Provided records:
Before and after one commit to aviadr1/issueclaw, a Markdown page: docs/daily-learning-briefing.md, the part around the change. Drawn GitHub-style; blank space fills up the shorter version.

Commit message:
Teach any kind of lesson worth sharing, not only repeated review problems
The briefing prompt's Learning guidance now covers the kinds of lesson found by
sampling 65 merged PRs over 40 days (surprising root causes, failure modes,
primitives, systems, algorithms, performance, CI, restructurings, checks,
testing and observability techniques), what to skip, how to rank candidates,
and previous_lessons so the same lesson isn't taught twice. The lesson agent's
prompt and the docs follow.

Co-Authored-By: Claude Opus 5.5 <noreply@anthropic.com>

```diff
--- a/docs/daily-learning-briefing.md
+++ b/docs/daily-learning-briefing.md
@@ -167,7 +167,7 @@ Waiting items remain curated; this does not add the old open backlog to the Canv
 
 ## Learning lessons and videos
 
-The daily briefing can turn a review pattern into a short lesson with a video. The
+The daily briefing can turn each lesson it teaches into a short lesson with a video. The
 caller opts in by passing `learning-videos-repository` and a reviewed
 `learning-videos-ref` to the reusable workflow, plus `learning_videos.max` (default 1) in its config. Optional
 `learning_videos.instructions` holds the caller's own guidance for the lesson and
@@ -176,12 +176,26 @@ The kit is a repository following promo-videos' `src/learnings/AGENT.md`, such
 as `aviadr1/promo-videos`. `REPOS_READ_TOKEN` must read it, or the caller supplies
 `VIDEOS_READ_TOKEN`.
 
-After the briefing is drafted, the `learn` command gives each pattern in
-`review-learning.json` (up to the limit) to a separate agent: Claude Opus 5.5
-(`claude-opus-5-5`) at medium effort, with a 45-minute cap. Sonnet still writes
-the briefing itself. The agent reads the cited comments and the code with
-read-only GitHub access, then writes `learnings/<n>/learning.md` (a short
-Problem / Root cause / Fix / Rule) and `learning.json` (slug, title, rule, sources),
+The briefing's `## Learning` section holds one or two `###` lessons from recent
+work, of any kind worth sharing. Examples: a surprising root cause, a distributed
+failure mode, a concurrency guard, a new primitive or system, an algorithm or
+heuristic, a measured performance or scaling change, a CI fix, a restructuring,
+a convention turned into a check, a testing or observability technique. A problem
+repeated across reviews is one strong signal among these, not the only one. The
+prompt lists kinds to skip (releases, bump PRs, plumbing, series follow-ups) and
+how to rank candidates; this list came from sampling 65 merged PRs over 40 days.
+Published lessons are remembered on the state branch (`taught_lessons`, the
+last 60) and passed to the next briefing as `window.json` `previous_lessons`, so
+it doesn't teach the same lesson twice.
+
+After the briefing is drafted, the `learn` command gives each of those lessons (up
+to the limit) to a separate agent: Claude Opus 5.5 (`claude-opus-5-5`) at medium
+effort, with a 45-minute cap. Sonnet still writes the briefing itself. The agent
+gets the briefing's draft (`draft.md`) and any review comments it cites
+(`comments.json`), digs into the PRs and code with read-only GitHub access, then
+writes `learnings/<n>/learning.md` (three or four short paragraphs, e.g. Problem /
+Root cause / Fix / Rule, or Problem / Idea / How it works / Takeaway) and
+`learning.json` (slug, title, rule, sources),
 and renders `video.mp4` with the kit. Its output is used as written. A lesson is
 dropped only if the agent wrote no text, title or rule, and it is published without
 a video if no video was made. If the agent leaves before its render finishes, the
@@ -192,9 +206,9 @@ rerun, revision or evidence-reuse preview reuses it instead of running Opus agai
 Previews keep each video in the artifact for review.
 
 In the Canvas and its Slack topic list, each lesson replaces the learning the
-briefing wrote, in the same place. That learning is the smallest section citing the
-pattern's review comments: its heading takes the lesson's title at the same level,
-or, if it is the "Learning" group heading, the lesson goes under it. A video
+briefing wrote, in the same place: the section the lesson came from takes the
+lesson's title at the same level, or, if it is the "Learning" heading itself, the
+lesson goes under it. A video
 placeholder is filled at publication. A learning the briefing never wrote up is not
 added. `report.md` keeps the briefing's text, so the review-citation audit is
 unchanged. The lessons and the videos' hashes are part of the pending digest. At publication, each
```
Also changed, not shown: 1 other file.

Problem to work on:
Output the entries exactly.

Problem solution:
Before and after one commit to aviadr1/issueclaw, a Markdown page: docs/daily-learning-briefing.md, the part around the change. Drawn GitHub-style; blank space fills up the shorter version.

Commit message:
Teach any kind of lesson worth sharing, not only repeated review problems
The briefing prompt's Learning guidance now covers the kinds of lesson found by
sampling 65 merged PRs over 40 days (surprising root causes, failure modes,
primitives, systems, algorithms, performance, CI, restructurings, checks,
testing and observability techniques), what to skip, how to rank candidates,
and previous_lessons so the same lesson isn't taught twice. The lesson agent's
prompt and the docs follow.

Co-Authored-By: Claude Opus 5.5 <noreply@anthropic.com>

```diff
--- a/docs/daily-learning-briefing.md
+++ b/docs/daily-learning-briefing.md
@@ -167,7 +167,7 @@ Waiting items remain curated; this does not add the old open backlog to the Canv
 
 ## Learning lessons and videos
 
-The daily briefing can turn a review pattern into a short lesson with a video. The
+The daily briefing can turn each lesson it teaches into a short lesson with a video. The
 caller opts in by passing `learning-videos-repository` and a reviewed
 `learning-videos-ref` to the reusable workflow, plus `learning_videos.max` (default 1) in its config. Optional
 `learning_videos.instructions` holds the caller's own guidance for the lesson and
@@ -176,12 +176,26 @@ The kit is a repository following promo-videos' `src/learnings/AGENT.md`, such
 as `aviadr1/promo-videos`. `REPOS_READ_TOKEN` must read it, or the caller supplies
 `VIDEOS_READ_TOKEN`.
 
-After the briefing is drafted, the `learn` command gives each pattern in
-`review-learning.json` (up to the limit) to a separate agent: Claude Opus 5.5
-(`claude-opus-5-5`) at medium effort, with a 45-minute cap. Sonnet still writes
-the briefing itself. The agent reads the cited comments and the code with
-read-only GitHub access, then writes `learnings/<n>/learning.md` (a short
-Problem / Root cause / Fix / Rule) and `learning.json` (slug, title, rule, sources),
+The briefing's `## Learning` section holds one or two `###` lessons from recent
+work, of any kind worth sharing. Examples: a surprising root cause, a distributed
+failure mode, a concurrency guard, a new primitive or system, an algorithm or
+heuristic, a measured performance or scaling change, a CI fix, a restructuring,
+a convention turned into a check, a testing or observability technique. A problem
+repeated across reviews is one strong signal among these, not the only one. The
+prompt lists kinds to skip (releases, bump PRs, plumbing, series follow-ups) and
+how to rank candidates; this list came from sampling 65 merged PRs over 40 days.
+Published lessons are remembered on the state branch (`taught_lessons`, the
+last 60) and passed to the next briefing as `window.json` `previous_lessons`, so
+it doesn't teach the same lesson twice.
+
+After the briefing is drafted, the `learn` command gives each of those lessons (up
+to the limit) to a separate agent: Claude Opus 5.5 (`claude-opus-5-5`) at medium
+effort, with a 45-minute cap. Sonnet still writes the briefing itself. The agent
+gets the briefing's draft (`draft.md`) and any review comments it cites
+(`comments.json`), digs into the PRs and code with read-only GitHub access, then
+writes `learnings/<n>/learning.md` (three or four short paragraphs, e.g. Problem /
+Root cause / Fix / Rule, or Problem / Idea / How it works / Takeaway) and
+`learning.json` (slug, title, rule, sources),
 and renders `video.mp4` with the kit. Its output is used as written. A lesson is
 dropped only if the agent wrote no text, title or rule, and it is published without
 a video if no video was made. If the agent leaves before its render finishes, the
@@ -192,9 +206,9 @@ rerun, revision or evidence-reuse preview reuses it instead of running Opus agai
 Previews keep each video in the artifact for review.
 
 In the Canvas and its Slack topic list, each lesson replaces the learning the
-briefing wrote, in the same place. That learning is the smallest section citing the
-pattern's review comments: its heading takes the lesson's title at the same level,
-or, if it is the "Learning" group heading, the lesson goes under it. A video
+briefing wrote, in the same place: the section the lesson came from takes the
+lesson's title at the same level, or, if it is the "Learning" heading itself, the
+lesson goes under it. A video
 placeholder is filled at publication. A learning the briefing never wrote up is not
 added. `report.md` keeps the briefing's text, so the review-citation audit is
 unchanged. The lessons and the videos' hashes are part of the pending digest. At publication, each
```
Also changed, not shown: 1 other file.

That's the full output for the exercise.